(Activity):
Reprint all of the data below exactly as shown and skip every image.

(Data for analysis):
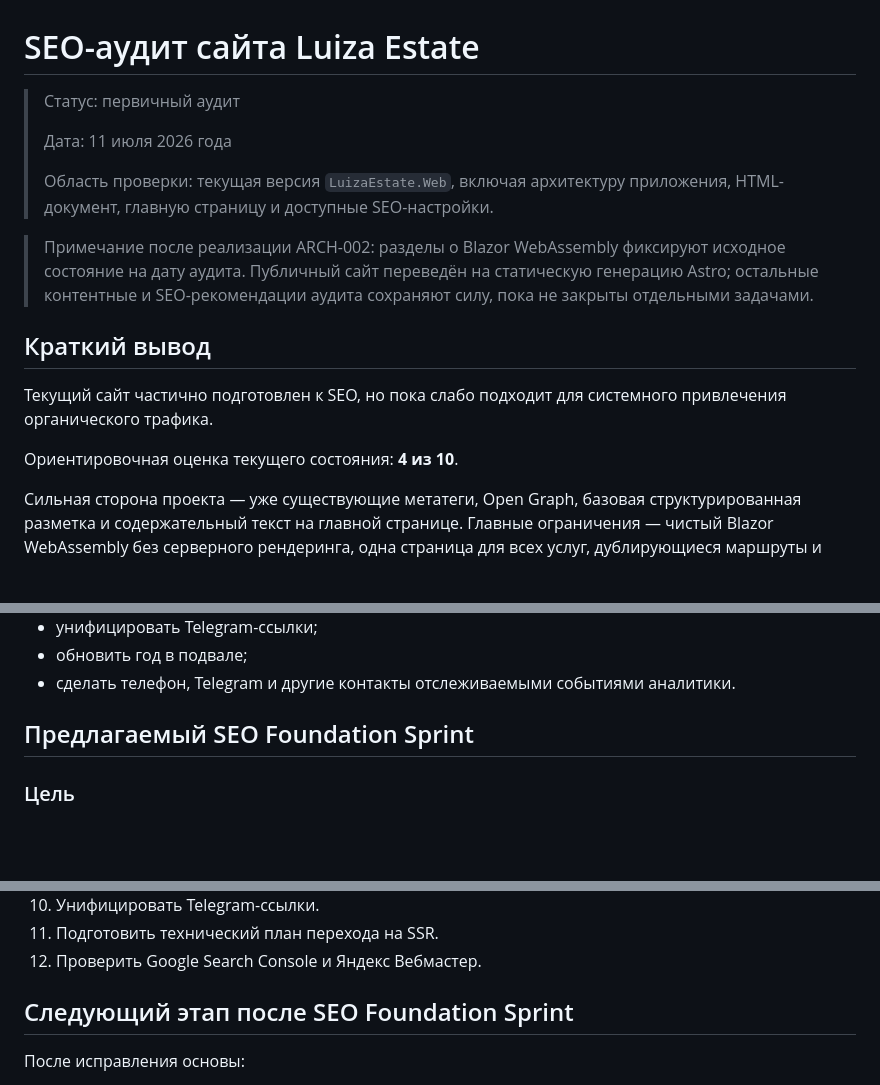
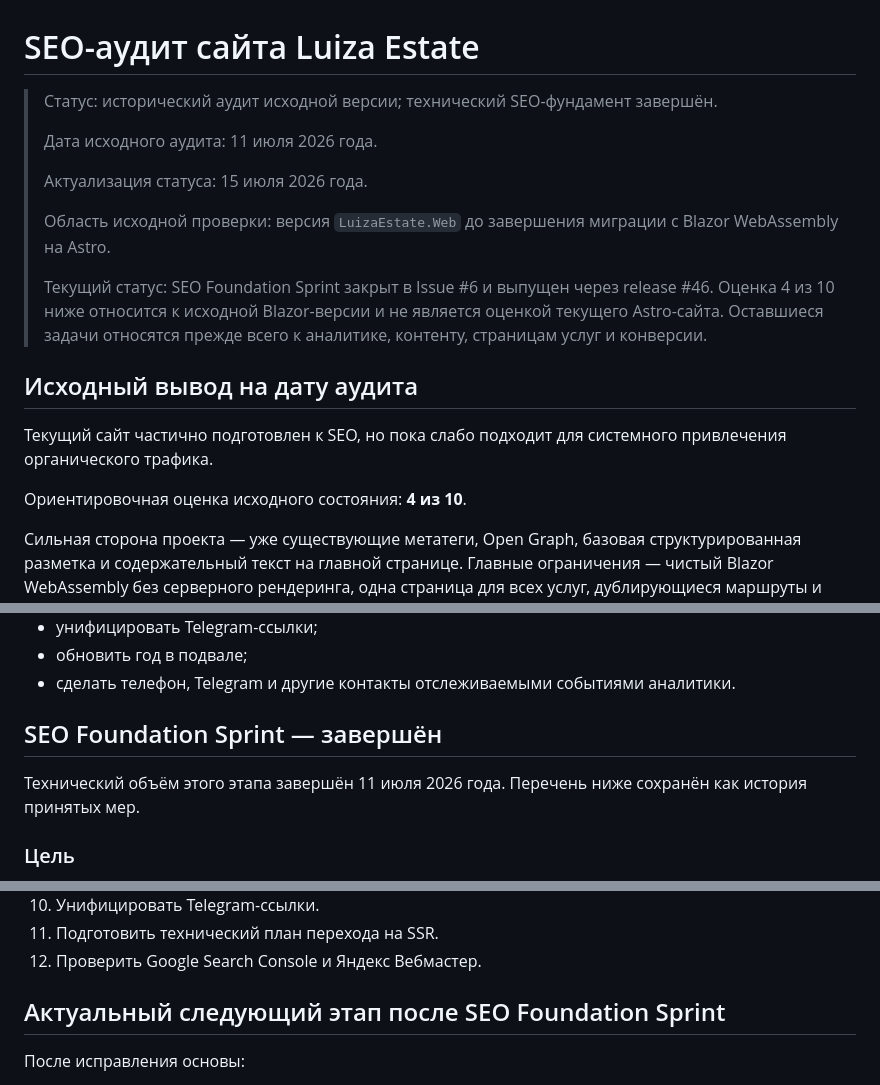
Before and after one commit to Brutich/LuizaEstate.Web, a Markdown page: docs/product/seo-audit.md, 3 parts joined by grey strips. Drawn GitHub-style; blank space fills up the shorter version.

Commit message:
DOCS: mark SEO audit as historical

```diff
--- a/docs/product/seo-audit.md
+++ b/docs/product/seo-audit.md
@@ -1,20 +1,20 @@
 # SEO-аудит сайта Luiza Estate
 
-> Статус: первичный аудит
+> Статус: исторический аудит исходной версии; технический SEO-фундамент завершён.
 >
-> Дата: 11 июля 2026 года
+> Дата исходного аудита: 11 июля 2026 года.
 >
-> Область проверки: текущая версия `LuizaEstate.Web`, включая архитектуру приложения, HTML-документ, главную страницу и доступные SEO-настройки.
+> Актуализация статуса: 15 июля 2026 года.
+>
+> Область исходной проверки: версия `LuizaEstate.Web` до завершения миграции с Blazor WebAssembly на Astro.
+>
+> Текущий статус: SEO Foundation Sprint закрыт в Issue #6 и выпущен через release #46. Оценка 4 из 10 ниже относится к исходной Blazor-версии и не является оценкой текущего Astro-сайта. Оставшиеся задачи относятся прежде всего к аналитике, контенту, страницам услуг и конверсии.
 
-> Примечание после реализации ARCH-002: разделы о Blazor WebAssembly фиксируют исходное состояние
-> на дату аудита. Публичный сайт переведён на статическую генерацию Astro; остальные контентные и
-> SEO-рекомендации аудита сохраняют силу, пока не закрыты отдельными задачами.
-
-## Краткий вывод
+## Исходный вывод на дату аудита
 
 Текущий сайт частично подготовлен к SEO, но пока слабо подходит для системного привлечения органического трафика.
 
-Ориентировочная оценка текущего состояния: **4 из 10**.
+Ориентировочная оценка исходного состояния: **4 из 10**.
 
 Сильная сторона проекта — уже существующие метатеги, Open Graph, базовая структурированная разметка и содержательный текст на главной странице. Главные ограничения — чистый Blazor WebAssembly без серверного рендеринга, одна страница для всех услуг, дублирующиеся маршруты и неполная техническая SEO-настройка.
 
@@ -229,7 +229,9 @@ Sitemap: https://luiza.estate/sitemap.xml
 - обновить год в подвале;
 - сделать телефон, Telegram и другие контакты отслеживаемыми событиями аналитики.
 
-## Предлагаемый SEO Foundation Sprint
+## SEO Foundation Sprint — завершён
+
+Технический объём этого этапа завершён 11 июля 2026 года. Перечень ниже сохранён как история принятых мер.
 
 ### Цель
 
@@ -250,7 +252,7 @@ Sitemap: https://luiza.estate/sitemap.xml
 11. Подготовить технический план перехода на SSR.
 12. Проверить Google Search Console и Яндекс Вебмастер.
 
-## Следующий этап после SEO Foundation Sprint
+## Актуальный следующий этап после SEO Foundation Sprint
 
 После исправления основы:
 
```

(Response below):
Before and after one commit to Brutich/LuizaEstate.Web, a Markdown page: docs/product/seo-audit.md, 3 parts joined by grey strips. Drawn GitHub-style; blank space fills up the shorter version.

Commit message:
DOCS: mark SEO audit as historical

```diff
--- a/docs/product/seo-audit.md
+++ b/docs/product/seo-audit.md
@@ -1,20 +1,20 @@
 # SEO-аудит сайта Luiza Estate
 
-> Статус: первичный аудит
+> Статус: исторический аудит исходной версии; технический SEO-фундамент завершён.
 >
-> Дата: 11 июля 2026 года
+> Дата исходного аудита: 11 июля 2026 года.
 >
-> Область проверки: текущая версия `LuizaEstate.Web`, включая архитектуру приложения, HTML-документ, главную страницу и доступные SEO-настройки.
+> Актуализация статуса: 15 июля 2026 года.
+>
+> Область исходной проверки: версия `LuizaEstate.Web` до завершения миграции с Blazor WebAssembly на Astro.
+>
+> Текущий статус: SEO Foundation Sprint закрыт в Issue #6 и выпущен через release #46. Оценка 4 из 10 ниже относится к исходной Blazor-версии и не является оценкой текущего Astro-сайта. Оставшиеся задачи относятся прежде всего к аналитике, контенту, страницам услуг и конверсии.
 
-> Примечание после реализации ARCH-002: разделы о Blazor WebAssembly фиксируют исходное состояние
-> на дату аудита. Публичный сайт переведён на статическую генерацию Astro; остальные контентные и
-> SEO-рекомендации аудита сохраняют силу, пока не закрыты отдельными задачами.
-
-## Краткий вывод
+## Исходный вывод на дату аудита
 
 Текущий сайт частично подготовлен к SEO, но пока слабо подходит для системного привлечения органического трафика.
 
-Ориентировочная оценка текущего состояния: **4 из 10**.
+Ориентировочная оценка исходного состояния: **4 из 10**.
 
 Сильная сторона проекта — уже существующие метатеги, Open Graph, базовая структурированная разметка и содержательный текст на главной странице. Главные ограничения — чистый Blazor WebAssembly без серверного рендеринга, одна страница для всех услуг, дублирующиеся маршруты и неполная техническая SEO-настройка.
 
@@ -229,7 +229,9 @@ Sitemap: https://luiza.estate/sitemap.xml
 - обновить год в подвале;
 - сделать телефон, Telegram и другие контакты отслеживаемыми событиями аналитики.
 
-## Предлагаемый SEO Foundation Sprint
+## SEO Foundation Sprint — завершён
+
+Технический объём этого этапа завершён 11 июля 2026 года. Перечень ниже сохранён как история принятых мер.
 
 ### Цель
 
@@ -250,7 +252,7 @@ Sitemap: https://luiza.estate/sitemap.xml
 11. Подготовить технический план перехода на SSR.
 12. Проверить Google Search Console и Яндекс Вебмастер.
 
-## Следующий этап после SEO Foundation Sprint
+## Актуальный следующий этап после SEO Foundation Sprint
 
 После исправления основы:
 
```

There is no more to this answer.